Out with Elbow Grease, in With Furniture Polish!
Have you ever looked into an old house or church steeple and loved the way to old wooden furniture looked? Even though it had the look of something made a long time ago, the polish shone like it was brand new. The truth is, restored antiques are in high demand, though hard to come by in their most polished state. More often than not, old church furniture is cast out as is in order to make room for newer, more polished pieces like church pews and other various pieces of furniture.
The history behind church pews is actually pretty interesting. Before the start of the Protestant Reformation, churches weren’t commonly equipped with permanent pews. In most, if not all, cases, church and cathedral floors were left open and patrons would stand throughout the mass. This also allowed people to easily converse and move around after the service was finished.
Church steeple plans commonly involved a large open space for the congregation to gather, as well as an altar at the front of the room and chapels to the sides and back. When more churches started installing permanent seating, in some cases they would rent out pews to different families in an attempt to raise money for the church Of course, there was a lot of controversy surrounding this, but seating plans and paying congregations ensured the continuation of the church that was renting out their pews.

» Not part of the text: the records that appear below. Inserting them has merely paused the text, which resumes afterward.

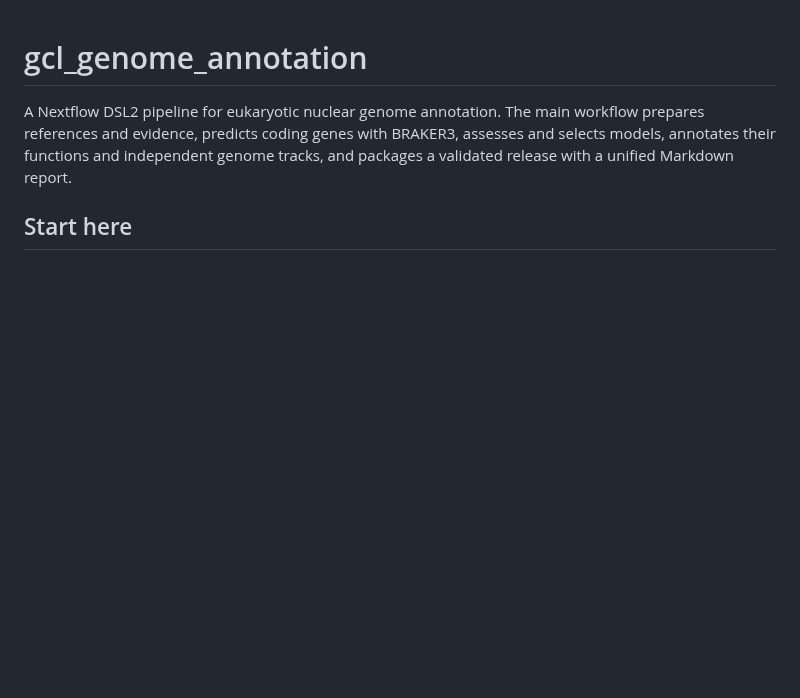
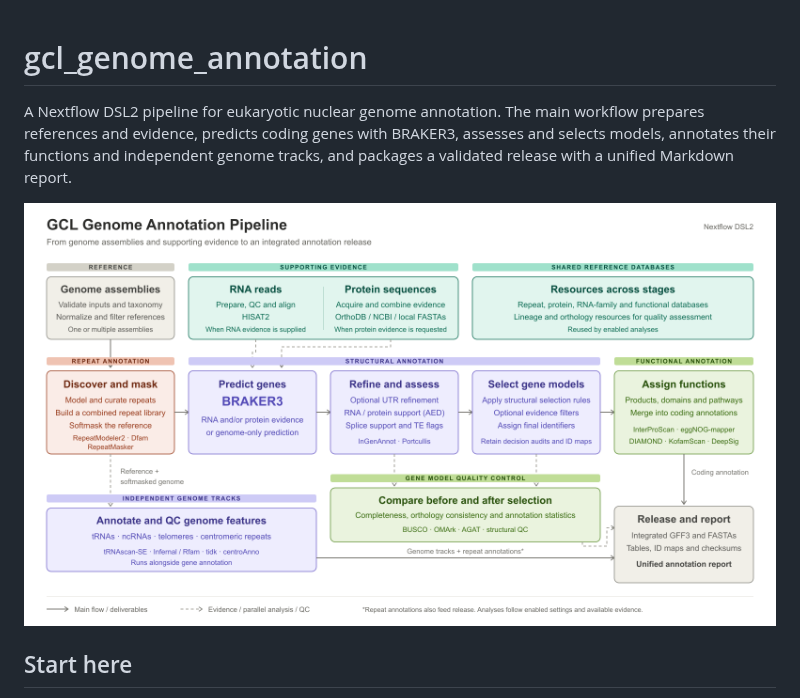
Before and after one commit to tamucc-gcl/gcl_genome_annotation, a Markdown page: README.md, the part around the change. Drawn GitHub-style; pictures changed too: assets/genome_annotation_pipeline.png; blank space fills up the shorter version.

Commit message:
update diagram

```diff
--- a/README.md
+++ b/README.md
@@ -4,6 +4,8 @@ A Nextflow DSL2 pipeline for eukaryotic nuclear genome annotation. The main
 workflow prepares references and evidence, predicts coding genes with BRAKER3,
 assesses and selects models, annotates their functions and independent genome
 tracks, and packages a validated release with a unified Markdown report.
+
+![](assets/genome_annotation_pipeline.png)
 
 ## Start here
 
```
Also changed, not shown: 1 other file.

Church steeple history is surprisingly rich, especially in the development and use of the church pew. What’s not surprising, however, is how popular used church pews are in private homes. Antique church pews are especially popular in private homes, and are used in a variety of ways. Once finished or restored, these church pews can be used as seating virtually anywhere in a home. With cushions, they can make a dining table bench, or a seat out on a patio. One of the most common places church pews are found in homes is in an entryway or mud room as a place to sit while you take your shoes off.
Antique furniture may look a little rough at first, but with some furniture polish or a trip to a restoration center, it can make a beautiful centerpiece (or side piece) in your home, and with a history behind it too!